Google's lawyers have said that Gmail customers have "no legitimate expectation of privacy", in a staggering statement contained in a court briefing.
Referencing a landmark 1979 privacy case, Google argues that users should not expect privacy when they have voluntarily processed their communications through the company.
The statement was made in a motion to have a class action complaint against the firm dismissed. The complaint argues that Google violates federal and state wiretap laws when the company scans emails to determine what ads to show the user based on message content.

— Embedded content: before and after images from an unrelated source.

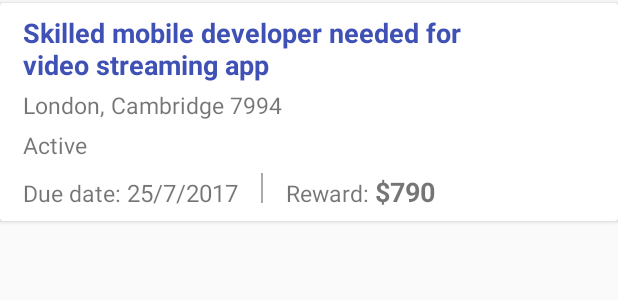
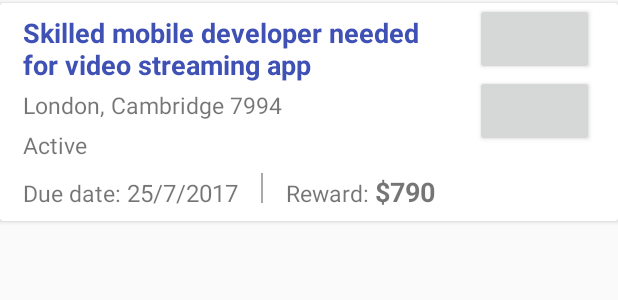
Before and after one commit to srihi/Civis, an Android app: the layout list_item_assignment.xml on its own in the app's theme, with its tools: preview values and no code run, on a phone screen of 412 x 824 dp. Shown: the top 300 px of the screen. Run offline under Robolectric (Android 15) with nearby library versions, the light colour scheme and no system bars.

Commit message:
Add margins to task buttons

```diff
--- a/app/src/main/res/layout/list_item_assignment.xml
+++ b/app/src/main/res/layout/list_item_assignment.xml
@@ -101,17 +101,21 @@
             android:layout_width="0dp"
             android:layout_height="match_parent"
             android:layout_weight="1"
+            android:layout_marginEnd="16dp"
+            android:layout_marginRight="16dp"
             android:orientation="vertical">
             <Button
                 android:layout_width="wrap_content"
                 android:layout_height="wrap_content"
                 android:id="@+id/button1"
-                android:visibility="gone"/>
+                android:visibility="gone"
+                tools:visibility="visible"/>
             <Button
                 android:layout_width="wrap_content"
                 android:layout_height="wrap_content"
                 android:id="@+id/button2"
-                android:visibility="gone"/>
+                android:visibility="gone"
+                tools:visibility="visible"/>
 
         </LinearLayout>
     </LinearLayout>
```
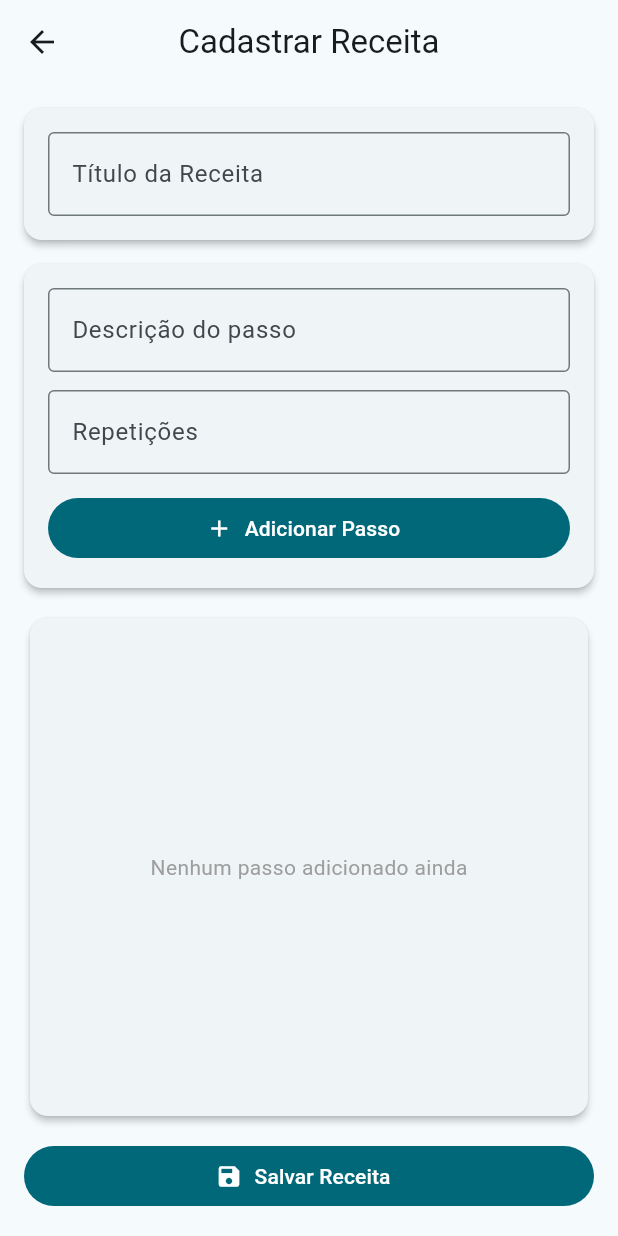
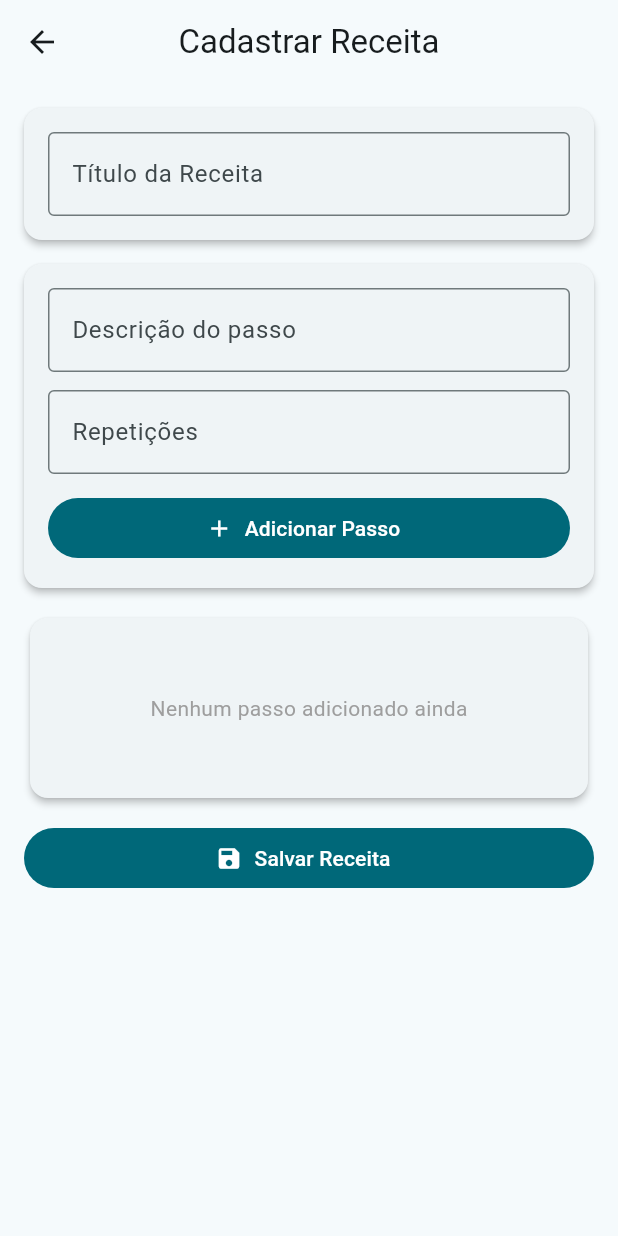
Before and after one commit to ana112358/NoveloApp, a Flutter app: the CadastrarReceitaPage screen opened by its route, on a phone screen of 412 x 824 dp. Run offline on Flutter 3.47's test engine with Material 3 defaults, Android fonts, the phone set to English and light mode, and no system bars.

Commit message:
Ajuste no modo paisagem

```diff
--- a/lib/pages/cadastrar_receita_page.dart
+++ b/lib/pages/cadastrar_receita_page.dart
@@ -24,7 +24,8 @@ class _CadastrarReceitaPageState extends State<CadastrarReceitaPage> {
         title: const Text("Cadastrar Receita"),
         centerTitle: true,
       ),
-      body: Padding(
+      body: SingleChildScrollView(
+        child: Padding(
           padding: const EdgeInsets.all(16),
           child: Column(
             children: [
@@ -100,19 +101,23 @@ class _CadastrarReceitaPageState extends State<CadastrarReceitaPage> {
                 ),
               ),
 
-            // LISTA DE PASSOS
-            Expanded(
-              child: Card(
+              // LISTA DE PASSOS (com shrinkWrap para evitar conflito de tamanho)
+              Card(
                 elevation: 2,
                 child: receitaState.passosTemp.isEmpty
-                    ? const Center(
+                    ? const SizedBox(
+                        height: 120,
+                        child: Center(
                           child: Text(
                             "Nenhum passo adicionado ainda",
                             style: TextStyle(color: Colors.grey),
                           ),
+                        ),
                       )
                     : ListView.builder(
                         padding: const EdgeInsets.all(8),
+                        shrinkWrap: true,
+                        physics: const NeverScrollableScrollPhysics(),
                         itemCount: receitaState.passosTemp.length,
                         itemBuilder: (_, index) {
                           final passo = receitaState.passosTemp[index];
@@ -123,7 +128,6 @@ class _CadastrarReceitaPageState extends State<CadastrarReceitaPage> {
                             ),
                           );
                         },
-                      ),
                       ),
               ),
 
@@ -149,6 +153,7 @@ class _CadastrarReceitaPageState extends State<CadastrarReceitaPage> {
             ],
           ),
         ),
+      ),
     );
   }
 }
--- a/pubspec.yaml
+++ b/pubspec.yaml
@@ -19,7 +19,7 @@ dev_dependencies:
   flutter_test:
     sdk: flutter
 
-  flutter_lints: ^2.0.0
+  flutter_lints: ^6.0.0
 
 flutter:
   uses-material-design: true
```
Also changed, not shown: pubspec.lock. Lines whose indentation alone changed are shown as unchanged.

"Just as a sender of a letter to a business colleague cannot be surprised that the recipient's assistant opens the letter, people who use web-based email today cannot be surprised if their emails are processed by the recipient's [email provider] in the course of delivery," Google's brief says.
"Indeed, 'a person has no legitimate expectation of privacy in information he voluntarily turns over to third parties,'" it adds, quoting the 1979 Smith v. Maryland case.
In response to the statement, the American Consumer Watchdog group has urged people "who care about their email correspondents' privacy" to not use the service.
"Google has finally admitted they don't respect privacy," said John M. Simpson, Consumer Watchdog's Privacy Project director.
"Google's brief uses a wrong-headed analogy; sending an email is like giving a letter to the Post Office. I expect the Post Office to deliver the letter based on the address written on the envelope. I don't expect the mail carrier to open my letter and read it.
"Similarly when I send an email, I expect it to be delivered to the intended recipient with a Gmail account based on the email address; why would I expect its content will be intercepted by Google and read?"
It is not clear if the case is linked to Microsoft's anti Gmail 'Scroogled' campaign.